USB gamepads would be ideal, not only for games that natively use gamepads (like console games, if I ever load up console emulators in the cabinet), but also for adding a Player 3 and Player 4 if I really feel the need for some 4-player Simpsons or Gauntlet. I suppose I could also connect up a dance pad too, but I'm not sure that me klonking around to techno music blasting in the background would be such a pretty sight.


I used 22AWG stranded wire for all controls, and 18AWG stranded wire for all power connections. I used solid wiring on my last cabinet, and stranded wire is so much easier to work with. Almost everything (controls and power connections) ends in .187" molex connectors.
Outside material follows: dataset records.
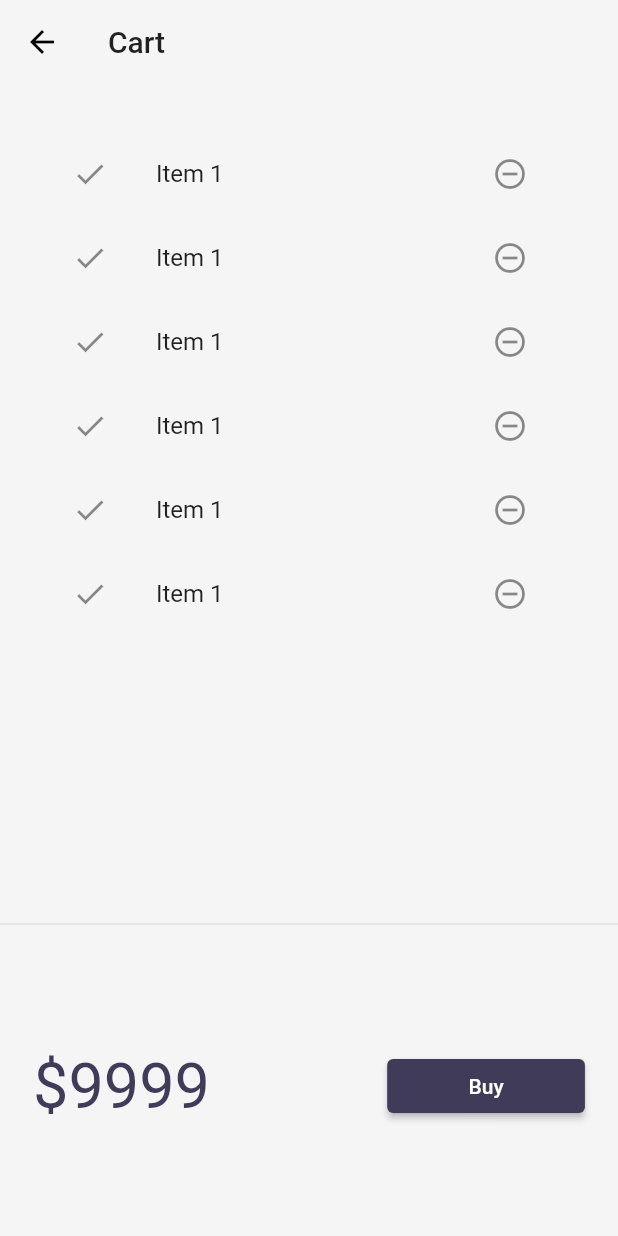
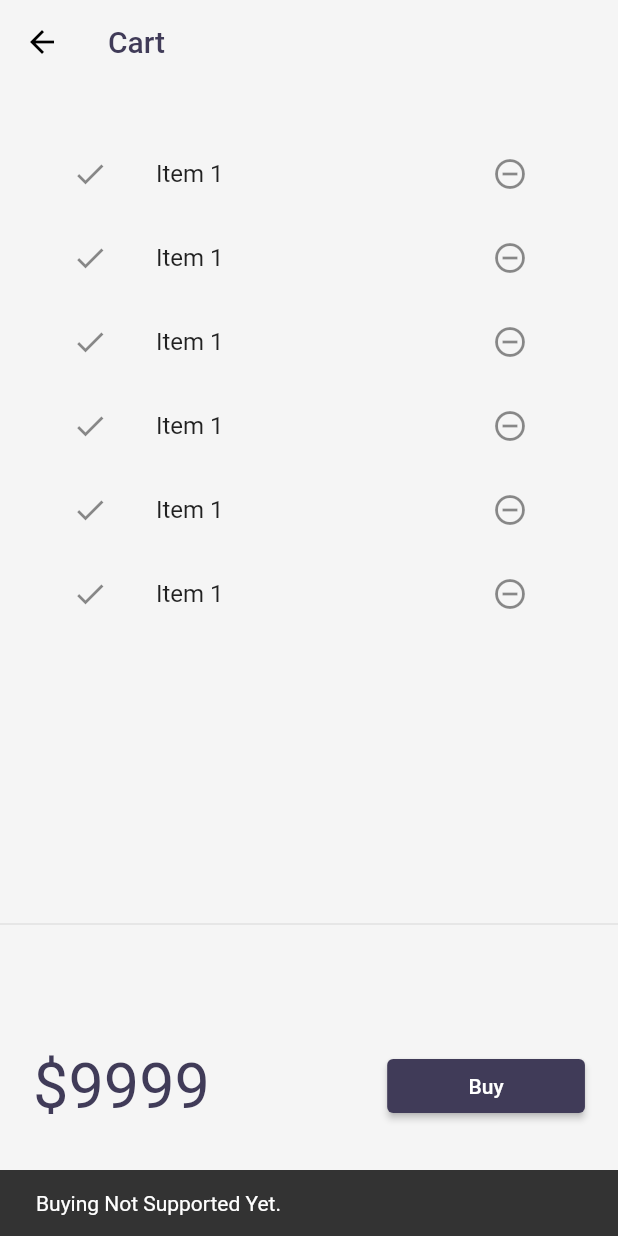
Before and after one commit to AndroidDeveloper3005/thirty-day, a Flutter app: the CartPage screen opened by its route, after a tap on "Buy", on a phone screen of 412 x 824 dp. Run offline on Flutter 3.47's test engine with Material 2 defaults, Android fonts, the phone set to English and light mode, and no system bars; our stand-ins replace velocity_x; network calls fail.

Commit message:
ScaffoldMessenger | Cart Model | List fold

```diff
--- a/lib/models/catalog.dart
+++ b/lib/models/catalog.dart
@@ -15,7 +15,7 @@
   final int id;
   final String name;
   final String desc;
-  final String price;
+  final num price;
   final String image;
 
   Item(
@@ -29,14 +29,14 @@
     int? id,
     String? name,
     String? desc,
-    String? price,
+    num? price,
     String? image,
   }) {
     return Item(
       id: id ?? this.id,
       name: name ?? this.name,
       desc: desc ?? this.desc,
-      price: price ?? this.price,
+      price: price?? this.price,
       image: image ?? this.image,
     );
   }
--- a/lib/pages/cartPage.dart
+++ b/lib/pages/cartPage.dart
@@ -10,20 +10,14 @@
       backgroundColor: context.canvasColor,
       appBar: AppBar(
         backgroundColor: Colors.transparent,
-        title: "Cart".text.make(),
+        title: "Cart".text.color(context.accentColor).make(),
       ),
       body: Column(
-        children: [
-           _CartList().p32().expand(),
-         const Divider(),
-         _CartTotal()
-        ],
+        children: [_CartList().p32().expand(), const Divider(), _CartTotal()],
       ),
     );
   }
-
 }
-
 
 class _CartTotal extends StatelessWidget {
   @override
@@ -36,7 +30,10 @@
           "\$9999".text.xl5.color(context.theme.accentColor).make(),
           30.widthBox,
           ElevatedButton(
-            onPressed: () {},
+            onPressed: () {
+              ScaffoldMessenger.of(context).showSnackBar(
+                  SnackBar(content: "Buying Not Supported Yet.".text.make()));
+            },
             style: ButtonStyle(
                 backgroundColor:
                     MaterialStateProperty.all(context.theme.buttonColor)),
@@ -47,7 +44,6 @@
     );
   }
 }
-
 
 class _CartList extends StatefulWidget {
   @override
```
Also changed, not shown: lib/models/cartModel.dart (added, +38 -0 lines).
I'll get more into this in the "Interface" section.

Control Panel Finishing

Basically, I have a custom control panel overlay that I designed on top of the control panel (which I'll explain more in the "Control Panel Artwork" section) covered with a 1/8" sheet of plexiglass.

This picture shows about 15 years worth of work.
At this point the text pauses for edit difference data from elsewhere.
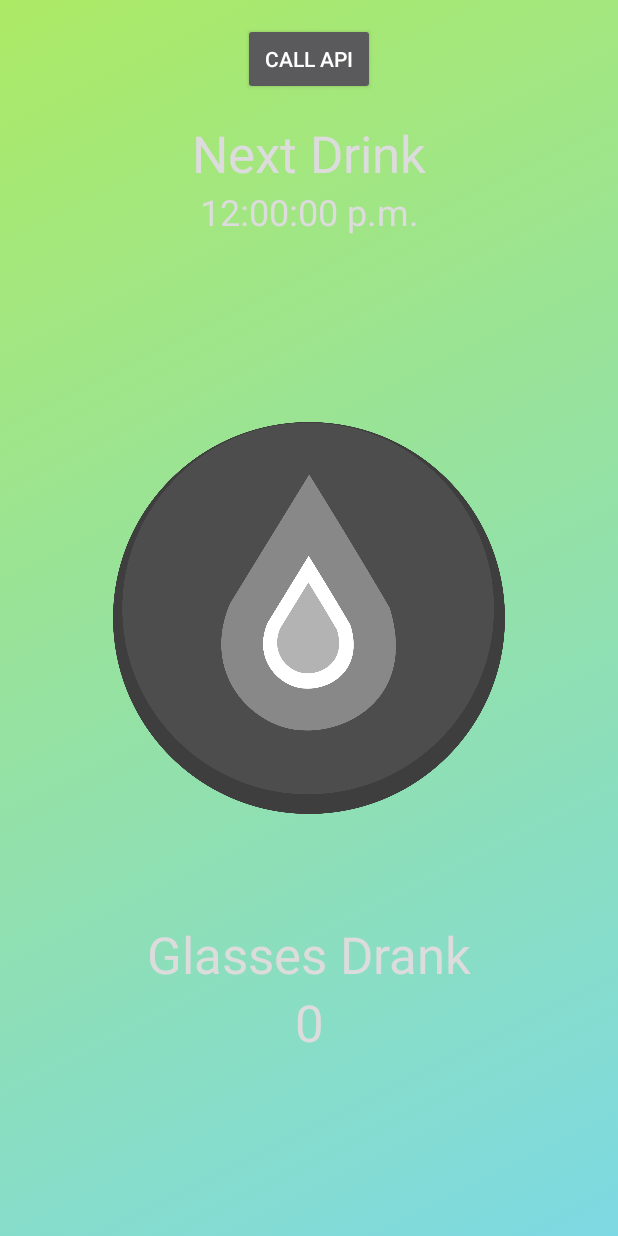
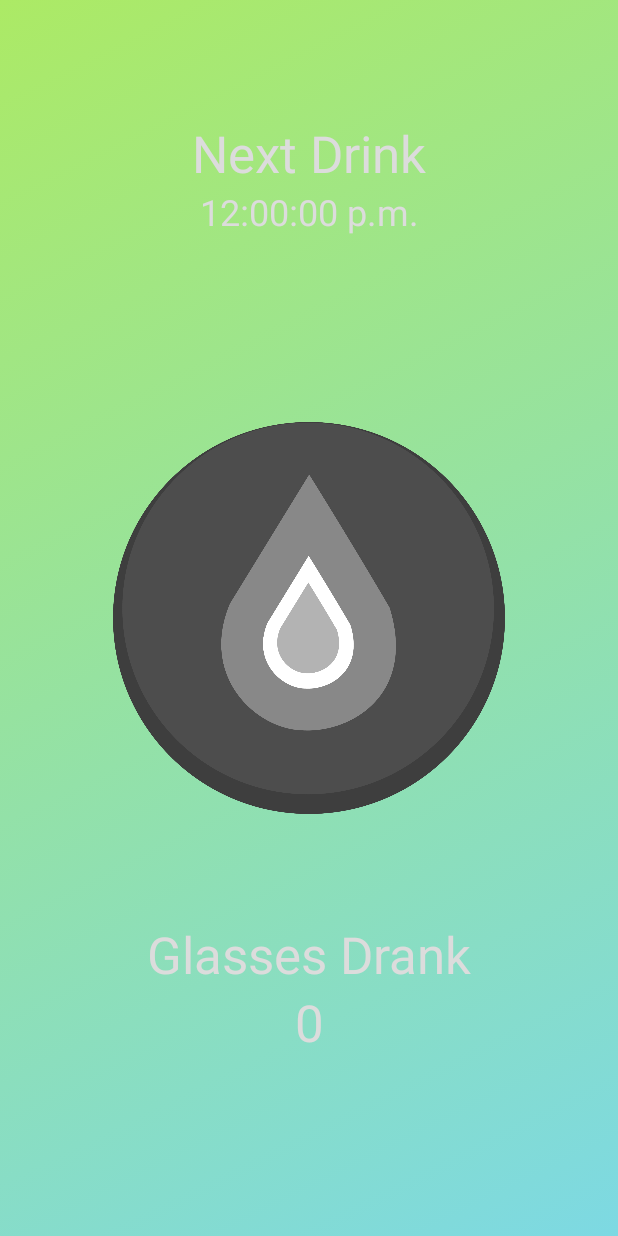
Before and after one commit to ZaidArshad/WatRe, an Android app: the screen it shows after launch (MainActivity), on a phone screen of 412 x 824 dp. Run offline under Robolectric (Android 15) with nearby library versions, the light colour scheme and no system bars.

Commit message:
Hid call api button

```diff
--- a/app/src/main/AndroidManifest.xml
+++ b/app/src/main/AndroidManifest.xml
@@ -12,7 +12,7 @@
         android:theme="@style/Theme.AppCompat.NoActionBar"
         android:fullBackupContent="@xml/backup_descriptor">
         <activity
-            android:name=".MainActivity"
+            android:name=".view.MainActivity"
             android:label="@string/app_name"
             android:configChanges="orientation"
             android:screenOrientation="portrait">
@@ -22,8 +22,8 @@
                 <category android:name="android.intent.category.LAUNCHER" />
             </intent-filter>
         </activity>
-        <receiver android:name=".HourlyAlertReceiver"/>
-        <receiver android:name=".DailyAlertReceiver"/>
+        <receiver android:name=".controller.HourlyAlertReceiver"/>
+        <receiver android:name=".controller.DailyAlertReceiver"/>
     </application>
 
 </manifest>
--- a/app/src/main/java/zaid/d/waterreminder20/HourlyAlertReceiver.java
+++ b/app/src/main/java/zaid/d/waterreminder20/controller/HourlyAlertReceiver.java
@@ -1,4 +1,4 @@
-package zaid.d.waterreminder20;
+package zaid.d.waterreminder20.controller;
 
 import android.app.Notification;
 import android.app.PendingIntent;
@@ -6,6 +6,9 @@
 import android.content.Context;
 import android.content.Intent;
 import androidx.core.app.NotificationCompat;
+
+import zaid.d.waterreminder20.view.MainActivity;
+import zaid.d.waterreminder20.model.DataManager;
 
 public class HourlyAlertReceiver extends BroadcastReceiver  {
     @Override
--- a/app/src/main/java/zaid/d/waterreminder20/NotificationHelper.java
+++ b/app/src/main/java/zaid/d/waterreminder20/controller/NotificationHelper.java
@@ -1,4 +1,4 @@
-package zaid.d.waterreminder20;
+package zaid.d.waterreminder20.controller;
 
 import android.annotation.TargetApi;
 import android.app.Notification;
@@ -10,6 +10,8 @@
 
 import androidx.core.app.NotificationCompat;
 import androidx.core.app.NotificationManagerCompat;
+
+import zaid.d.waterreminder20.R;
 
 public class NotificationHelper extends ContextWrapper {
 
--- a/app/src/main/java/zaid/d/waterreminder20/WebReciever.java
+++ b/app/src/main/java/zaid/d/waterreminder20/controller/WebReciever.java
@@ -1,4 +1,4 @@
-package zaid.d.waterreminder20;
+package zaid.d.waterreminder20.controller;
 
 import android.content.Context;
 import android.util.Log;
@@ -14,7 +14,7 @@
     public static void setReminding(Context context, Boolean isReminding) {
         String remind = isReminding.toString();
         RequestQueue queue = Volley.newRequestQueue(context);
-        String url ="http://HOSTIP/WaterReminder/"+remind;
+        String url ="http://10.0.0.193:7238/WaterReminder/"+remind;
         StringRequest stringRequest = new StringRequest(Request.Method.PUT, url,
                 response -> {}, error -> Log.d("Error", Objects.requireNonNull(error.getMessage())));
         queue.add(stringRequest);
--- a/app/src/main/java/zaid/d/waterreminder20/DrinkButton.java
+++ b/app/src/main/java/zaid/d/waterreminder20/model/DrinkButton.java
@@ -1,20 +1,17 @@
-package zaid.d.waterreminder20;
+package zaid.d.waterreminder20.model;
 
-import android.app.Activity;
-import android.app.Application;
 import android.content.Context;
 import android.os.Build;
-import android.text.method.BaseKeyListener;
 import android.view.View;
 import android.widget.Button;
 import android.widget.TextView;
 
-import java.text.SimpleDateFormat;
-import java.util.Locale;
-
 import androidx.annotation.RequiresApi;
 import androidx.appcompat.app.AppCompatActivity;
-import androidx.core.app.NotificationCompat;
+
+import zaid.d.waterreminder20.view.MainActivity;
+import zaid.d.waterreminder20.controller.WebReciever;
+import zaid.d.waterreminder20.view.Background;
 
 public class DrinkButton extends AppCompatActivity {
 
@@ -28,7 +25,7 @@
 
 
     // CONSTRUCTOR //
-    DrinkButton(Context c, Button layoutButton, TextView glassesT, TextView nextDrinkT, Background bg) {
+    public DrinkButton(Context c, Button layoutButton, TextView glassesT, TextView nextDrinkT, Background bg) {
         context = c; // Context of the main activity
         dataManager = new DataManager(c); // Gives the class access to app's shared preferences
         button = layoutButton; // Get access to the button from the layout
--- a/app/src/main/java/zaid/d/waterreminder20/Background.java
+++ b/app/src/main/java/zaid/d/waterreminder20/view/Background.java
@@ -1,4 +1,4 @@
-package zaid.d.waterreminder20;
+package zaid.d.waterreminder20.view;
 
 import android.app.Application;
 import android.content.Context;
@@ -8,6 +8,8 @@
 
 import androidx.annotation.RequiresApi;
 import androidx.constraintlayout.widget.ConstraintLayout;
+
+import zaid.d.waterreminder20.model.DataManager;
 
 public class Background extends Application {
 
--- a/app/src/main/res/layout-v21/activity_main.xml
+++ b/app/src/main/res/layout-v21/activity_main.xml
@@ -7,12 +7,13 @@
     android:layout_height="match_parent"
     android:background="@drawable/gradient_list"
     android:gravity="center"
-    tools:context=".MainActivity">
+    tools:context=".view.MainActivity">
 
     <Button
         android:id="@+id/apiCallBtn"
         android:layout_width="wrap_content"
         android:layout_height="wrap_content"
+        android:visibility="gone"
         android:text="Call api"
         app:layout_constraintBottom_toTopOf="@+id/nextDrinkText"
         app:layout_constraintEnd_toEndOf="parent"
--- a/app/src/main/res/layout/activity_main.xml
+++ b/app/src/main/res/layout/activity_main.xml
@@ -7,7 +7,7 @@
     android:layout_height="match_parent"
     android:background="@drawable/gradient_list"
     android:gravity="center"
-    tools:context=".MainActivity">
+    tools:context=".view.MainActivity">
 
     <ProgressBar
         android:id="@+id/progressBar"
```
Also changed, not shown: app/src/main/java/zaid/d/waterreminder20/controller/DailyAlertReceiver.java (renamed from app/src/main/java/zaid/d/waterreminder20/DailyAlertReceiver.java, +6 -2 lines), app/src/main/java/zaid/d/waterreminder20/model/DataManager.java (renamed from app/src/main/java/zaid/d/waterreminder20/DataManager.java, +2 -9 lines), app/src/main/java/zaid/d/waterreminder20/model/TimeManager.java (renamed from app/src/main/java/zaid/d/waterreminder20/TimeManager.java, +5 -2 lines), app/src/main/java/zaid/d/waterreminder20/view/MainActivity.java (renamed from app/src/main/java/zaid/d/waterreminder20/MainActivity.java, +9 -4 lines).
It should be noted that I used 3/4" MDF for all of the cabinet except for the control panel, where I used 5/8" MDF. The reason for this was that once covered with the 1/8" plexiglass, the total thickness is 3/4" (5/8" + 1/8" = 6/8" or 3/4"), so I could then use 3/4" t-molding around the control panel edges. When routing out the slot for the t-molding, I just had to make sure that the slot wasn't actually centered on the 5/8" MDF, but that it was 3/8" (half of 3/4") from the bottom of the control panel. This way, it did end up being centered with the total thickness once the plexiglass was on.

Sweet juicy Jesus though - drilling out the joystick and button holes in the plexiglass was a chore. It wasn't difficult, but it was extremely time-consuming.

The plexi did turn out really nice, which is good since I devoted such a huge chunk of my life toward it.

To do the plexi, the first thing I did was cut and sand a piece of plexiglass in the shape that I wanted it to be. I then clamped the plexi to the control panel and drilled pilot holes through each of the joystick and button holes. Then, I clamped a piece of scrap MDF to the top of control panel and plexi, flipped it over, and then drilled out the holes in the plexi from behind the control panel, using the pre-existing joystick and buttons holes as guides. I used both a forstner bit and a hole-cutter bit, but I'm not sure which one was actually better/quicker. The thing to remember when drilling plexi is that you have to go sloooooow. If you crank too fast, once the bit starts to make it through, the plexi will want to ride up the bit, which will more than likely crack the plexi.

To cut out the trackball hole, I just mounted the trackball plate and used that as a template while I routed out the hole with my router. I used a laminate trimming bit, which cut right through the plexi like it was butter. So why didn't I just use the router for all of the holes? Because it also cuts through MDF like butter too, and on the one hole that I tried it on, I ended up making the button hole in the MDF bigger as a result. In other words, I'm not good enough with the router to be that accurate with it.

I'm really happy with how the plexi turned out, and I'm definitely not sorry that I did it, but I don't think that I'd do it again were I to build another full-scale control panel. At least not with the tools and methods that I used this time anyway.


So that's that regarding the control panel. Here are some closeup shots of the control panel under various lighting and flash settings. Click each for a bigger picture:

CP center - with flash.
CP center - no flash.
CP center - glowire on.
CP top - with flash.
CP top - no flash.
CP top - glowire on.
Trigger stick - left view.
Trigger stick - center view.
Trigger stick - right view.
Closeup of the Vortex spinner.
Closeup of trackball and spinner - with flash.
Closeup of trackball and spinner - no flash.


« back   |   top   |   next »